The Fort de la Redoute Ruinée is a French fort that overlooks the Col de la Traversette above the French and Italian borders. It was built out of the ruins of the Fort de la Traversette in 1630 by the Duchy of Savoy. In 1792, during the French Revolutionary Wars, the Savoyards garrisoned the old fort with fifty men until it fell to the French army in 1794 and was renamed Fort Libre (Fort Free). The fort became permanently French with the exchange of territory that accompanied the Treaty of Turin in 1860.

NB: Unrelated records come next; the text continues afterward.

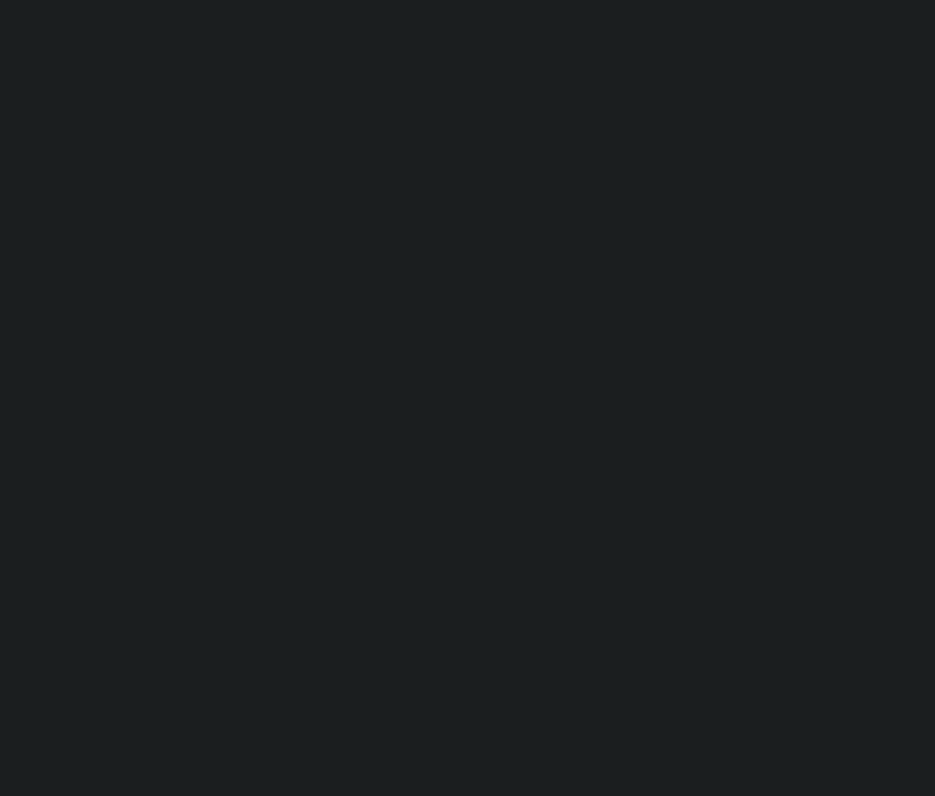
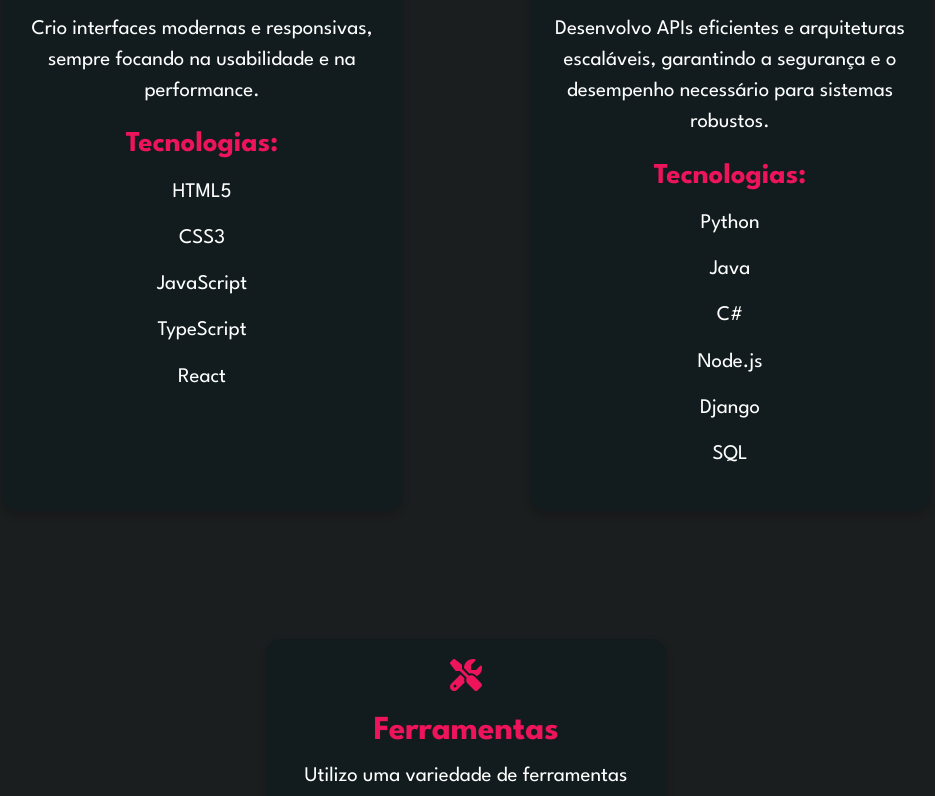
Before and after one commit to saulosw/portfolio-saulosw, a React (Vite) app: page / in a window 1280 px wide. Shown: the part 1780-2576 px from the top of the page, without its empty margins (174-1109 px from the left). Before the commit the page ends 1505 px from the top, so only its background shows below. Built offline with nearby package versions, Linux system fonts and the light colour scheme.

Commit message:
!feat: skills section

```diff
--- a/package.json
+++ b/package.json
@@ -10,7 +10,9 @@
     "preview": "vite preview"
   },
   "dependencies": {
+    "@fortawesome/fontawesome-svg-core": "^6.6.0",
     "@fortawesome/free-brands-svg-icons": "^6.6.0",
+    "@fortawesome/free-solid-svg-icons": "^6.6.0",
     "@fortawesome/react-fontawesome": "^0.2.2",
     "react": "^18.3.1",
     "react-dom": "^18.3.1",
--- a/src/App.tsx
+++ b/src/App.tsx
@@ -1,13 +1,15 @@
-import NavBar from "./components/NavBar/NavBar"
-import AboutMe from "./components/AboutMe/AboutMe"
+import NavBar from './components/NavBar/NavBar';
+import AboutMe from './components/AboutMe/AboutMe';
+import SkillsSection from './components/SkillSection/SkillsSection';
 
 function App() {
   return (
     <>
       <NavBar />
       <AboutMe />
+      <SkillsSection />
     </>
-  )
+  );
 }
 
-export default App
+export default App;
--- a/src/components/SkillCard/SkillCard.css
+++ b/src/components/SkillCard/SkillCard.css
@@ -0,0 +1,49 @@
+.skill-card {
+    background-color: #121c1e;
+    padding: 20px;
+    border-radius: 15px;
+    width: 400px;
+    color: white;
+    box-shadow: 0 4px 8px rgba(0, 0, 0, 0.2);
+    transition: transform 0.3s ease;
+  }
+
+  .skill-card:hover {
+    transform: translateY(-5px);
+  }
+
+  .skill-icon {
+    margin-bottom: 15px;
+    color: #ed145b;
+  }
+
+  .skill-card h3 {
+    color: #ed145b;
+    margin-bottom: 10px;
+    font-size: 2.1rem;
+    font-weight: bold;
+  }
+
+  .skill-card p {
+    font-size: 1.3rem;
+    margin-bottom: 20px;
+  }
+
+  .skill-card h4 {
+    margin-bottom: 10px;
+    font-size: 1.8rem;
+    font-weight: bold;
+    color: #ed145b;
+  }
+
+  .skill-card ul {
+    font-size: 1.3rem;
+    list-style-type: none;
+    padding: 0;
+  }
+
+  .skill-card ul li {
+    padding: 5px;
+    margin-bottom: 5px;
+    border-radius: 5px;
+  }
--- a/src/components/SkillCard/SkillCard.tsx
+++ b/src/components/SkillCard/SkillCard.tsx
@@ -0,0 +1,30 @@
+import React from 'react';
+import { FontAwesomeIcon } from '@fortawesome/react-fontawesome';
+import { IconDefinition } from '@fortawesome/fontawesome-svg-core';
+import './SkillCard.css';
+
+interface SkillCardProps {
+  icon: IconDefinition;
+  title: string;
+  description: string;
+  technologiesTitle: string;
+  technologies: string[];
+}
+
+const SkillCard: React.FC<SkillCardProps> = ({ icon, title, description, technologiesTitle, technologies }) => {
+  return (
+    <div className="skill-card">
+      <FontAwesomeIcon icon={icon} size="2x" className="skill-icon" />
+      <h3>{title}</h3>
+      <p>{description}</p>
+      <h4>{technologiesTitle}</h4>
+      <ul>
+        {technologies.map((tech, index) => (
+          <li key={index}>{tech}</li>
+        ))}
+      </ul>
+    </div>
+  );
+};
+
+export default SkillCard;
--- /dev/null
+++ b/src/components/SkillSection/SkillsSection.css
@@ -0,0 +1,26 @@
+.skills-section {
+    opacity: 0;
+    text-align: center;
+    margin: 50px 0;
+    transform: translateY(20px);
+    transition: opacity 0.6s ease-out, transform 0.6s ease-out;
+  }
+
+  .skills-section.reveal {
+    opacity: 1;
+    transform: translateY(0);
+  }
+
+  .skills-section h2 {
+    font-size: 5rem;
+    font-weight: bold;
+    color: white;
+  }
+
+  .skills-container {
+    display: flex;
+    justify-content: center;
+    gap: 8rem;
+    margin-top: 20px;
+    flex-wrap: wrap;
+  }
--- /dev/null
+++ b/src/components/SkillSection/SkillsSection.tsx
@@ -0,0 +1,47 @@
+import React from 'react';
+import { useInView } from 'react-intersection-observer';
+import SkillCard from '../SkillCard/SkillCard';
+import { faCode, faDatabase, faTools } from '@fortawesome/free-solid-svg-icons';
+import './SkillsSection.css';
+
+const SkillsSection: React.FC = () => {
+  const [skillsRef, skillsInView] = useInView({
+    triggerOnce: true,
+    threshold: 0.1,
+  });
+
+  return (
+    <section
+      id="skills"
+      className={`skills-section ${skillsInView ? 'reveal' : ''}`}
+      ref={skillsRef}
+    >
+      <h2>Skills</h2>
+      <div className="skills-container">
+        <SkillCard
+          icon={faCode}
+          title="Front-end"
+          description="Crio interfaces modernas e responsivas, sempre focando na usabilidade e na performance."
+          technologiesTitle="Tecnologias:"
+          technologies={['HTML5', 'CSS3', 'JavaScript', 'TypeScript', 'React']}
+        />
+        <SkillCard
+          icon={faDatabase}
+          title="Back-end"
+          description="Desenvolvo APIs eficientes e arquiteturas escaláveis, garantindo a segurança e o desempenho necessário para sistemas robustos."
+          technologiesTitle="Tecnologias:"
+          technologies={['Python', 'Java', 'C#', 'Node.js', 'Django', 'SQL']}
+        />
+        <SkillCard
+          icon={faTools}
+          title="Ferramentas"
+          description="Utilizo uma variedade de ferramentas para otimizar meu fluxo de trabalho e colaborar de maneira eficiente em projetos."
+          technologiesTitle="Ferramentas:"
+          technologies={['Git', 'GitHub', 'Figma', 'VSCode', 'Unity', 'Blender']}
+        />
+      </div>
+    </section>
+  );
+};
+
+export default SkillsSection;
```
Also changed, not shown: 1 other file (tests, documents, lock files or other folders).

After the First World War, the redoubt was heavily reinforced and became part of the Tarentaise section of the Alpine Line. In 1940, during the Italian invasion of France, the redoubt's small force of 47 men stopped the Italian troops from attacking the Col du Petit St.Bernard. The Italians brought a motorised division to reinforce the attack and broke through the pass. However, by the armistice between Nazi Germany and France, the redoubt was still under French control. After the Armistice, the Third Republic troops left with their flag, and the Italians and Germans took control of the redoubt. In April 1945 that the Italians Alpini Regiment and the Germans of the Gebirgsjäger Regiment abandoned their positions. The redoubt was heavily damaged and remains in ruins to this day.